Nothing should be left out: repeat all the data exactly.

(Data entries)
........
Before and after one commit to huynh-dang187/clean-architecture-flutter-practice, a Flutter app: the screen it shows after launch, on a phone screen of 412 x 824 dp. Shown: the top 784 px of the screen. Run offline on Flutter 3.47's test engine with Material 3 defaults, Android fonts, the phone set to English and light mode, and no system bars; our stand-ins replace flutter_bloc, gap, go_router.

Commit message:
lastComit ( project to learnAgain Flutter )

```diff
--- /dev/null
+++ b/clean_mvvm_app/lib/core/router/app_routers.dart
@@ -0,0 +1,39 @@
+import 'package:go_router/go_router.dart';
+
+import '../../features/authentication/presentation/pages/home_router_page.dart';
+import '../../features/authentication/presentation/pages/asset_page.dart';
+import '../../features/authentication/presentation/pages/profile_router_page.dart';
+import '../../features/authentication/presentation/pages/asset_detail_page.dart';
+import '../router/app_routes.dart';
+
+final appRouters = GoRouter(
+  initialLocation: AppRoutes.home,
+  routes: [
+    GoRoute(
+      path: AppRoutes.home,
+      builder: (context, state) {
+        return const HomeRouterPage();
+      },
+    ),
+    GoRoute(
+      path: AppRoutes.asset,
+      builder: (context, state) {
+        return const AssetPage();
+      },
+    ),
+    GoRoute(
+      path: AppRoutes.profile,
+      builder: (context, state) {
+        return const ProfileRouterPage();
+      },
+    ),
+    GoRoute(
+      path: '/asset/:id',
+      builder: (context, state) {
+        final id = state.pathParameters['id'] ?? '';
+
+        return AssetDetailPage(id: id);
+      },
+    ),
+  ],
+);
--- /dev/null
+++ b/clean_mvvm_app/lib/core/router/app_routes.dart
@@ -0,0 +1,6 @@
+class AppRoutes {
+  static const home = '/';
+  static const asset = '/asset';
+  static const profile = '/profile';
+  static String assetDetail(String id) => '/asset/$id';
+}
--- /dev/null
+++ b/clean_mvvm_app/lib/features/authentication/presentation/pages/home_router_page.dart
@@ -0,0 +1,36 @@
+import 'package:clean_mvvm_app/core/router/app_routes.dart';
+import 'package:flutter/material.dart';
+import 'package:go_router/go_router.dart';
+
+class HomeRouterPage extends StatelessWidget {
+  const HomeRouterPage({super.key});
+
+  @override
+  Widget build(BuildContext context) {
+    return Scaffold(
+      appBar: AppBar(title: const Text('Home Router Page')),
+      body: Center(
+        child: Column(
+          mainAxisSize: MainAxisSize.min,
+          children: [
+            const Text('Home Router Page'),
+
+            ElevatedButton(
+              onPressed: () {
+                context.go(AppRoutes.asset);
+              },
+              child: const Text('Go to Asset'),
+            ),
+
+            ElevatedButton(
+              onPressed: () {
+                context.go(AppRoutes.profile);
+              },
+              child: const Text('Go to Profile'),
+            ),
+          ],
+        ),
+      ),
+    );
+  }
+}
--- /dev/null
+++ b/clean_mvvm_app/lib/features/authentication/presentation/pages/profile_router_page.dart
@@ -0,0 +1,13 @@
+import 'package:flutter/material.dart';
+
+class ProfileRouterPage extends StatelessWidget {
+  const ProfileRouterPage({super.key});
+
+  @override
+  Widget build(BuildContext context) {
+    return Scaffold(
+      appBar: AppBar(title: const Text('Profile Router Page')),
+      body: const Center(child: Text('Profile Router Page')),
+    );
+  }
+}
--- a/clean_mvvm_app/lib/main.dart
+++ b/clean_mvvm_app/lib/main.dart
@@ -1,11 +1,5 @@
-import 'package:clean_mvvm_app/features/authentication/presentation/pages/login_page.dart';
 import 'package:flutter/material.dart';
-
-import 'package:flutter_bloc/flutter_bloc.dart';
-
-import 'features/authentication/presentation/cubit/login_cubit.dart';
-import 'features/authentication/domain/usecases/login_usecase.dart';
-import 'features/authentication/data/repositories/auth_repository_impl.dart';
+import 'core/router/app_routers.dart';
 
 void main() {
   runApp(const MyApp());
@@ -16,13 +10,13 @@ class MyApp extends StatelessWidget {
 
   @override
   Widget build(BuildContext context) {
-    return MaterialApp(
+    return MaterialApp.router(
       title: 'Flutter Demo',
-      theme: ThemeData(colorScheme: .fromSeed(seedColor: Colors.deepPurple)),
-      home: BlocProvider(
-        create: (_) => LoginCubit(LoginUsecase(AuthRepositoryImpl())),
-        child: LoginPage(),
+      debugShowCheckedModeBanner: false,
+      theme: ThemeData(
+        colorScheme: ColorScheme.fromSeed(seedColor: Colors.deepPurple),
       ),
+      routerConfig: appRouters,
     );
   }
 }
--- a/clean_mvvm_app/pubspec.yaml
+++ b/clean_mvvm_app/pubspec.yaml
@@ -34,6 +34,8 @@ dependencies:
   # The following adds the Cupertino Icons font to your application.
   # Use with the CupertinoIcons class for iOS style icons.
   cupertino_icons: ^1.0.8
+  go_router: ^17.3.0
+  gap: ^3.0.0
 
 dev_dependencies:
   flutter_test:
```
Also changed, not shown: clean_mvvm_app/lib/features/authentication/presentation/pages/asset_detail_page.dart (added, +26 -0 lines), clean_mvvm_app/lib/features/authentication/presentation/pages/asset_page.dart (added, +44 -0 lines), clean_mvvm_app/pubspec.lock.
........
» **COMPLETED EXERCISE**
Before and after one commit to huynh-dang187/clean-architecture-flutter-practice, a Flutter app: the screen it shows after launch, on a phone screen of 412 x 824 dp. Shown: the top 784 px of the screen. Run offline on Flutter 3.47's test engine with Material 3 defaults, Android fonts, the phone set to English and light mode, and no system bars; our stand-ins replace flutter_bloc, gap, go_router.

Commit message:
lastComit ( project to learnAgain Flutter )

```diff
--- /dev/null
+++ b/clean_mvvm_app/lib/core/router/app_routers.dart
@@ -0,0 +1,39 @@
+import 'package:go_router/go_router.dart';
+
+import '../../features/authentication/presentation/pages/home_router_page.dart';
+import '../../features/authentication/presentation/pages/asset_page.dart';
+import '../../features/authentication/presentation/pages/profile_router_page.dart';
+import '../../features/authentication/presentation/pages/asset_detail_page.dart';
+import '../router/app_routes.dart';
+
+final appRouters = GoRouter(
+  initialLocation: AppRoutes.home,
+  routes: [
+    GoRoute(
+      path: AppRoutes.home,
+      builder: (context, state) {
+        return const HomeRouterPage();
+      },
+    ),
+    GoRoute(
+      path: AppRoutes.asset,
+      builder: (context, state) {
+        return const AssetPage();
+      },
+    ),
+    GoRoute(
+      path: AppRoutes.profile,
+      builder: (context, state) {
+        return const ProfileRouterPage();
+      },
+    ),
+    GoRoute(
+      path: '/asset/:id',
+      builder: (context, state) {
+        final id = state.pathParameters['id'] ?? '';
+
+        return AssetDetailPage(id: id);
+      },
+    ),
+  ],
+);
--- /dev/null
+++ b/clean_mvvm_app/lib/core/router/app_routes.dart
@@ -0,0 +1,6 @@
+class AppRoutes {
+  static const home = '/';
+  static const asset = '/asset';
+  static const profile = '/profile';
+  static String assetDetail(String id) => '/asset/$id';
+}
--- /dev/null
+++ b/clean_mvvm_app/lib/features/authentication/presentation/pages/home_router_page.dart
@@ -0,0 +1,36 @@
+import 'package:clean_mvvm_app/core/router/app_routes.dart';
+import 'package:flutter/material.dart';
+import 'package:go_router/go_router.dart';
+
+class HomeRouterPage extends StatelessWidget {
+  const HomeRouterPage({super.key});
+
+  @override
+  Widget build(BuildContext context) {
+    return Scaffold(
+      appBar: AppBar(title: const Text('Home Router Page')),
+      body: Center(
+        child: Column(
+          mainAxisSize: MainAxisSize.min,
+          children: [
+            const Text('Home Router Page'),
+
+            ElevatedButton(
+              onPressed: () {
+                context.go(AppRoutes.asset);
+              },
+              child: const Text('Go to Asset'),
+            ),
+
+            ElevatedButton(
+              onPressed: () {
+                context.go(AppRoutes.profile);
+              },
+              child: const Text('Go to Profile'),
+            ),
+          ],
+        ),
+      ),
+    );
+  }
+}
--- /dev/null
+++ b/clean_mvvm_app/lib/features/authentication/presentation/pages/profile_router_page.dart
@@ -0,0 +1,13 @@
+import 'package:flutter/material.dart';
+
+class ProfileRouterPage extends StatelessWidget {
+  const ProfileRouterPage({super.key});
+
+  @override
+  Widget build(BuildContext context) {
+    return Scaffold(
+      appBar: AppBar(title: const Text('Profile Router Page')),
+      body: const Center(child: Text('Profile Router Page')),
+    );
+  }
+}
--- a/clean_mvvm_app/lib/main.dart
+++ b/clean_mvvm_app/lib/main.dart
@@ -1,11 +1,5 @@
-import 'package:clean_mvvm_app/features/authentication/presentation/pages/login_page.dart';
 import 'package:flutter/material.dart';
-
-import 'package:flutter_bloc/flutter_bloc.dart';
-
-import 'features/authentication/presentation/cubit/login_cubit.dart';
-import 'features/authentication/domain/usecases/login_usecase.dart';
-import 'features/authentication/data/repositories/auth_repository_impl.dart';
+import 'core/router/app_routers.dart';
 
 void main() {
   runApp(const MyApp());
@@ -16,13 +10,13 @@ class MyApp extends StatelessWidget {
 
   @override
   Widget build(BuildContext context) {
-    return MaterialApp(
+    return MaterialApp.router(
       title: 'Flutter Demo',
-      theme: ThemeData(colorScheme: .fromSeed(seedColor: Colors.deepPurple)),
-      home: BlocProvider(
-        create: (_) => LoginCubit(LoginUsecase(AuthRepositoryImpl())),
-        child: LoginPage(),
+      debugShowCheckedModeBanner: false,
+      theme: ThemeData(
+        colorScheme: ColorScheme.fromSeed(seedColor: Colors.deepPurple),
       ),
+      routerConfig: appRouters,
     );
   }
 }
--- a/clean_mvvm_app/pubspec.yaml
+++ b/clean_mvvm_app/pubspec.yaml
@@ -34,6 +34,8 @@ dependencies:
   # The following adds the Cupertino Icons font to your application.
   # Use with the CupertinoIcons class for iOS style icons.
   cupertino_icons: ^1.0.8
+  go_router: ^17.3.0
+  gap: ^3.0.0
 
 dev_dependencies:
   flutter_test:
```
Also changed, not shown: clean_mvvm_app/lib/features/authentication/presentation/pages/asset_detail_page.dart (added, +26 -0 lines), clean_mvvm_app/lib/features/authentication/presentation/pages/asset_page.dart (added, +44 -0 lines), clean_mvvm_app/pubspec.lock.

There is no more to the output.